Last week a Strategic Master Plan for the town of Harrietville in Australia was launched, which identified priorities for action and was owned by the local community. In short, it is a collaborative vision for the town, built as the product of a valuable and collaborative journey, to protect a town that faced a very real threat of decline due to climate shocks.
In 2013 the small rural community of Harrietville in south east Australia experienced a bush fire in the adjacent national park. The fire was uncontrolled for five weeks in January and February, and burned 37,000 hectares in the Alpine region. An official estimate claims the 400 resident community lost $7 million in revenue, primarily from lost tourism, during the burn period and its aftermath.
Harrietville is a quaint little village tucked away at the base of the Australian Alps. Some of its residents are employed in the local ski industry, others have chosen Harrietville as a place to retire for its charm and proximity to nature. A number of retirees supplement their income through small scale accommodation. Without tourists, businesses in Harrietville struggle.
In April 2013, still suffering from poor tourism numbers, heavy rain in the Alpine region resulted in localised flooding and landslides due to the inability of fire affected areas to catch and slow rainfall. The Great Alpine Road is a major gateway to the Alpine region and it runs through Harrietville. It was significantly damaged by landslides and shut for April and May. The community feared that without the road there would be fewer visitors and an impact on local businesses. Unfortunately their fears became reality.

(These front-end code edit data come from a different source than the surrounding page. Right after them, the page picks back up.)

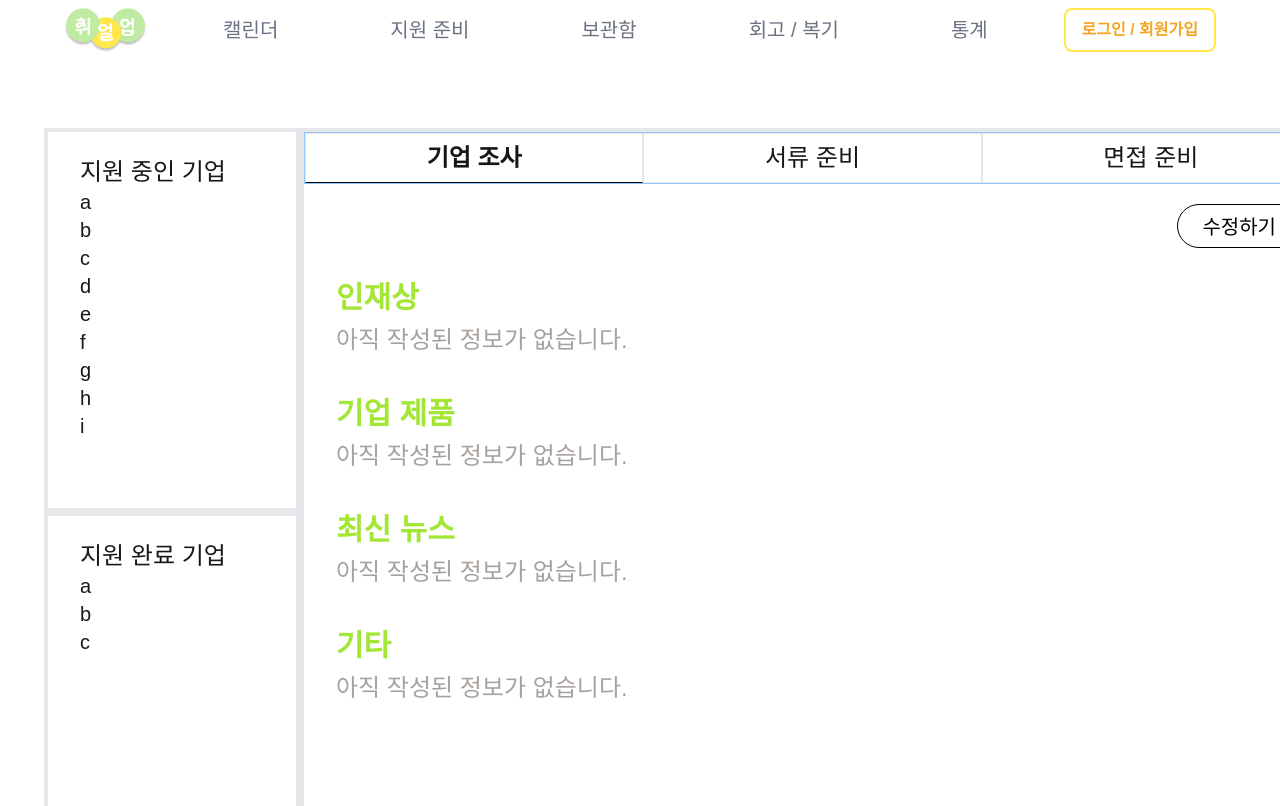
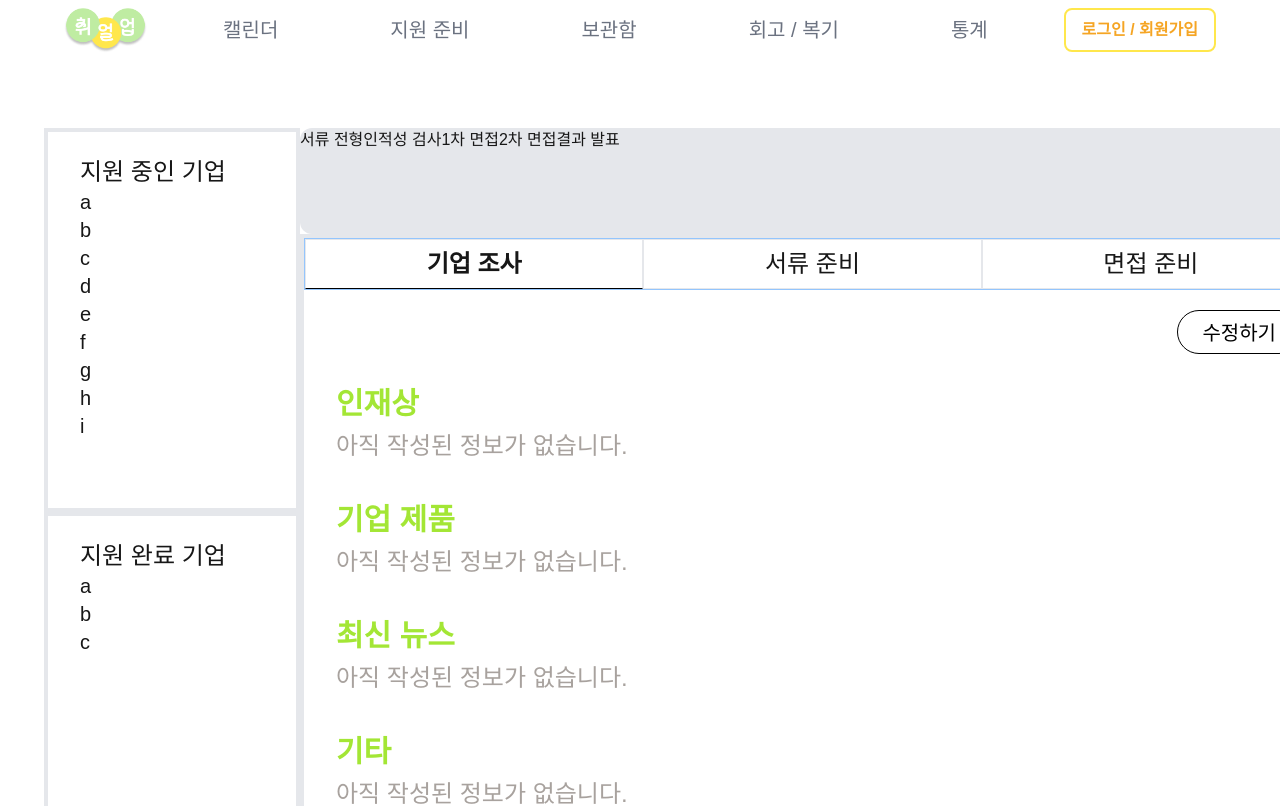
Before and after one commit to SKT-5CEAN/front-end, a Next.js app: page /apply/1 in a window 1280 px wide. Shown: the top 806 px of the page. Built offline with nearby package versions, Linux system fonts and the light colour scheme.

Commit message:
DEV-88 chore: 더미 데이터 생성 및 화면에 연결

```diff
--- a/src/app/apply/[company]/page.tsx
+++ b/src/app/apply/[company]/page.tsx
@@ -1,3 +1,5 @@
+import ProgressBar from "@/components/common/Bar/ProgressBar/ProgressBar";
+import { ProgressDataType } from "@/components/common/Bar/ProgressBar/progressBar.type";
 import CompanyList from "@/components/domain/apply/CompanyList/CompanyList";
 import CompanyResearch from "@/components/domain/apply/CompanyResearch/CompanyResearch";
 import CompanyResume from "@/components/domain/apply/CompanyResume/CompanyResume";
@@ -19,13 +21,37 @@ function ApplyCompanyPage({ params }: { params: { company: string } }) {
     },
   ];
 
+  const processList: Array<ProgressDataType> = [
+    {
+      name: "서류 전형",
+      status: "pass",
+    },
+    {
+      name: "인적성 검사",
+      status: "pass",
+    },
+    {
+      name: "1차 면접",
+      status: "pending",
+    },
+    {
+      name: "2차 면접",
+      status: "pending",
+    },
+    {
+      name: "결과 발표",
+      status: "pending",
+    },
+  ];
+
   return (
     <div className="pt-32 pb-4 px-11 flex justify-between">
       <section className="flex flex-col justify-between">
         <CompanyList selectedCompany={params.company} />
       </section>
       <section>
-        <div className="w-[64.0625rem] h-[53.75rem] border-4">
+        <ProgressBar processData={processList} />
+        <div className="w-[64.0625rem] h-[750px] border-4">
           <Tab tabList={tabList} />
         </div>
       </section>
```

Resilience is a question that many marginal communities are faced with, vulnerable to the perils of climatic emergencies. How can agencies best support communities to cope? Can economic safeguards be put in place? What drives resilience? Should the solutions come from within the communities, driven by local personalities; or from outside the communities, in the form of support? Literature suggests that both are essential. This was certainly true Harrietville post 2013, where coordination between agencies and government bodies combined with community mobilisation were key ingredients to Harrietville’s resilience.
Initial response to the Harrietville emergencies was coordinated by the Alpine Shire Council (local government) and followed up by the Fire Services Commission. In August 2013 discussions began with the Harrietville community to develop a Community Emergency Management Plan and this was completed in time for the 2013/2014 summer season. Importantly, the discussions involved a number of different stakeholders: land managers, Parks Victoria and Department of Environment and Primary Industries (Now Department of Environment, Land, Water and Planning). These agencies are responsible for managing the land and forests around Harrietville.
Residents who had previously been involved in town betterment projects banded together to form the Harrietville Community Forum. While they do not claim to be representative of community views, they do act for the benefit of the community and make an effort to act in the interests of the community as a whole. Crucially, the Forum became a body for agencies to engage with and a vehicle for communication.
In 2015 the General Store in Harrietville closed, a major setback for the community as this was the only fuel supply for residents and visitors in the Alpine area. Without it, people would have to backtrack down the Great Alpine road to Bright, and many tourists may pick the larger, better serviced town of Bright for accommodation if they had to return there for fuel anyway. Community morale was low.
The closure of the General Store coincided with a glimmer of hope: the establishment of a new project delivered by the Alpine Shire Council, funded by the State Government, called the Communities Adapting to Climate Change project. I was the project officer leading this project, and in response to the imminent challenges in Harrietville, the focus was expanded to cover strengthening the ability of the community to leverage the ‘assets’ and values inherent to the township. The walls have been buzzing in Harrietville over the last eighteen months, with countless hours of conversations with agencies and residents about Harrietville, about what makes it tick, what is important, what the town relies on, what it needs, and who needs to do it.
As the project draws to a close the General Store is about to re-open its doors and community morale after a strong snow-tourism season is at a high. Reflecting back on the last eighteen months it is clear that without local strength and leadership, the project would have had no significance for the community. Likewise, without government funding, local Council support and a dedicated officer to liaise with stakeholders, support for the community’s priorities would have been more difficult to obtain and momentum would have slowed. I hope the value extends well beyond these 18 months, and that the Harrietville Community Forum will remain energised, committed and able to galvanise their community in strengthening resilience into the future.